As a Native Hawaiian born, raised and educated in Hawai‘i, I find parallels of what transpired to the Hawaiians of the past with what is currently happening with the moving of public access television channels in Hawai‘i’s cable TV channel lineup. This is reminiscent of the abolition of Hawaiian hula, chant and dance and the suppression of speaking the native tongue of our ancestors.
By moving channels 49, 53, 54 and 55 (the channels of ‘Ōlelo Community Television) in the current lineup to higher channels in the lineup, Spectrum Cable is effectively silencing the voice of the people of Hawaiʻi. This forces the average cable subscriber to have a premium subscription in order to have access to community programming.
Public access channels have always been grouped with the local television stations and networks in the lower channel numbers. It is where viewers who rely on it know where to find it.
Public access television like ‘Ōlelo is a vital link to a lot of things currently happening in our neighborhoods, towns and cities that affect all of us on a daily basis. It is how numerous local producers, educators, Hawaiian civic groups and private citizens get their messages across and where residents can find information on controversial issues such as Kawainui Marsh and its role in the future of Kailua town.
Moreover, a lot of the viewers of these channels are of Hawaiian ancestry, older in age and are financially unable to afford the premium cost to have an upgraded cable box. Spectrum would effectively silence these voices. Once again, Native Hawaiians are relegated to being pushed out and squashed in their own lands, something that has been repeated one too many times.
The resolution introduced on Feb. 8 in the Honolulu City Council chambers was impromptu and held with short notice. Many who signed up online to testify did not show, and the turnout for residents to speak out was tempered. About 25 people spoke for almost two hours with pleas of keeping the channels where they are.

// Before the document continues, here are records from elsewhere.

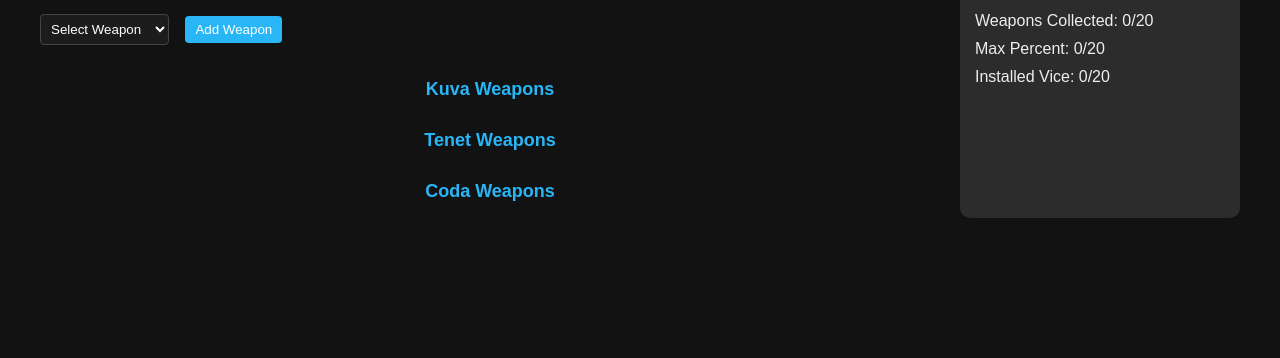
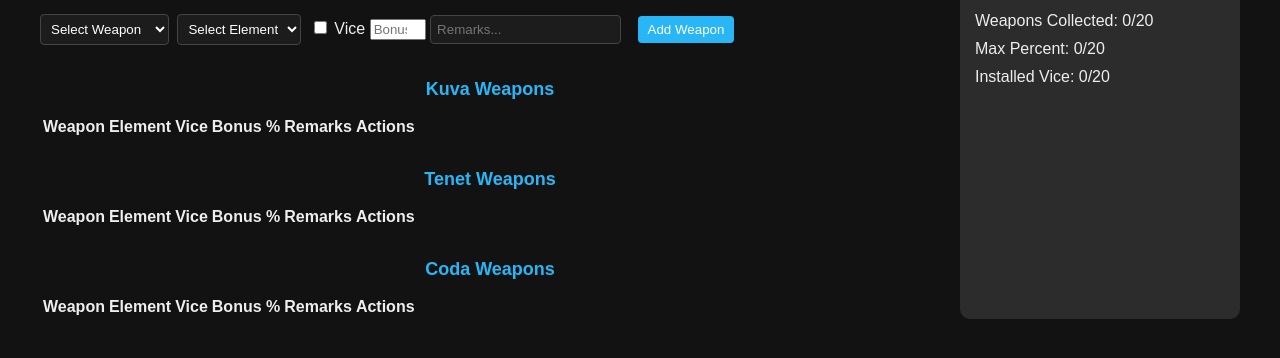
Before and after one commit to KnownTeach616/warframe-adversary-tracker, a plain HTML site: page index.html in a window 1280 px wide. Shown: the part 94-452 px from the top of the page. Drawn offline with Linux system fonts and the light colour scheme.

Commit message:
Update index.html
refactor(index.html): Organized Kuva, Tenet, and Coda weapons into side-by-side tables

```diff
--- a/index.html
+++ b/index.html
@@ -2,38 +2,77 @@
 <html lang="en">
 <head>
   <meta charset="UTF-8" />
-  <meta name="viewport" content="width=device-width, initial-scale=1.0"/>
+  <meta name="viewport" content="width=device-width, initial-scale=1.0" />
   <title>Warframe Adversary Weapon Tracker</title>
   <link rel="stylesheet" href="style.css" />
 </head>
 <body>
   <div class="container">
-    <!-- Left Section: Weapon Tracker -->
     <div class="left-section">
       <h1>Adversary Weapon Tracker</h1>
 
-      <!-- Dropdown to select weapon category -->
+      <!-- Add Weapon Form -->
+      <div class="weapon-form">
         <select id="weaponSelect">
-        <option value="" disabled selected>Select Weapon</option>
+          <option disabled selected>Select Weapon</option>
         </select>
+        <select id="elementSelect">
+          <option disabled selected>Select Element</option>
+          <option>Impact</option>
+          <option>Heat</option>
+          <option>Cold</option>
+          <option>Electricity</option>
+          <option>Toxin</option>
+          <option>Magnetic</option>
+          <option>Radiation</option>
+        </select>
+        <input type="checkbox" id="viceCheckbox" /> Vice
+        <input type="number" id="bonusPercent" placeholder="Bonus %" min="25" max="60" />
+        <input type="text" id="remarksInput" placeholder="Remarks..." />
         <button onclick="addWeapon()">Add Weapon</button>
+      </div>
 
-      <!-- Weapon List -->
-      <div class="category-section" id="kuvaWeapons">
+      <!-- Horizontal Weapon Category Row -->
+      <div id="weaponSections" class="weapon-row">
+        <div class="category-section">
           <h2>Kuva Weapons</h2>
-        <ul id="kuvaWeaponList"></ul>
+          <table id="kuvaTable">
+            <thead>
+              <tr>
+                <th>Weapon</th><th>Element</th><th>Vice</th><th>Bonus %</th><th>Remarks</th><th>Actions</th>
+              </tr>
+            </thead>
+            <tbody></tbody>
+          </table>
         </div>
-      <div class="category-section" id="tenetWeapons">
+
+        <div class="category-section">
           <h2>Tenet Weapons</h2>
-        <ul id="tenetWeaponList"></ul>
+          <table id="tenetTable">
+            <thead>
+              <tr>
+                <th>Weapon</th><th>Element</th><th>Vice</th><th>Bonus %</th><th>Remarks</th><th>Actions</th>
+              </tr>
+            </thead>
+            <tbody></tbody>
+          </table>
         </div>
-      <div class="category-section" id="codaWeapons">
+
+        <div class="category-section">
           <h2>Coda Weapons</h2>
-        <ul id="codaWeaponList"></ul>
+          <table id="codaTable">
+            <thead>
+              <tr>
+                <th>Weapon</th><th>Element</th><th>Vice</th><th>Bonus %</th><th>Remarks</th><th>Actions</th>
+              </tr>
+            </thead>
+            <tbody></tbody>
+          </table>
+        </div>
       </div>
     </div>
 
-    <!-- Right Section: Progress Tracker -->
+    <!-- Right-side progress tracking -->
     <div class="right-section">
       <h2>Weapon Progress</h2>
       <div id="progressStatus">
@@ -43,6 +82,7 @@
       </div>
     </div>
   </div>
+
   <script src="script.js"></script>
 </body>
 </html>
```
Lines whose indentation alone changed are shown as unchanged.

From religious leaders and pastors to local fishermen and residents, young and old, Hawaiians and non-Hawaiians, all unanimously supported the measure to keep the public access channels where they are. It seemed like all the council members and representatives were in sync with their constituents. There was no testimony by any Spectrum employees or management.

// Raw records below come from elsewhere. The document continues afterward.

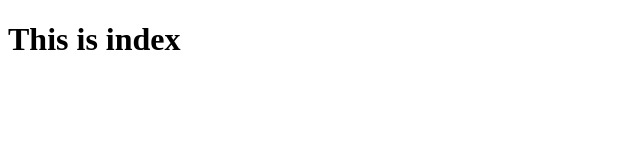
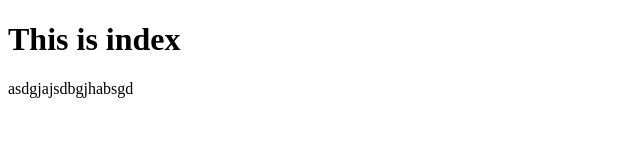
Before and after one commit to LagareJohn/Section_C, a plain HTML site: page index.html in a window 1280 px wide. Shown: the whole page, without its empty margins (0-640 px from the left). Drawn offline with Linux system fonts and the light colour scheme.

Commit message:
naa koy na bag-o

```diff
--- a/index.html
+++ b/index.html
@@ -7,5 +7,6 @@
 </head>
 <body>
     <h1>This is index</h1>
+    asdgjajsdbgjhabsgd
 </body>
 </html>
```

Big corporate companies that take over entities that play a pivotal role in the everyday lives of over a million people in the state of Hawai‘i should have specific parameters on what they can and/or cannot do. When is it morally or even ethically right to change people’s lives when you are a newcomer to this place and you are one of the few cable companies providing said cable services?
It is not fair to the people who are at the lower income tier and those who are fighting for civic rights in our native land. Spectrum should reach out to the local population and humbly work for compromise and customer satisfaction as they have an obligation to their customers to provide service.
This writer attended and testified before the Honolulu City Council in support of the resolution to suppress the relocation of public access channels.
by Ian Jenss, Special to Ka ‘Ohana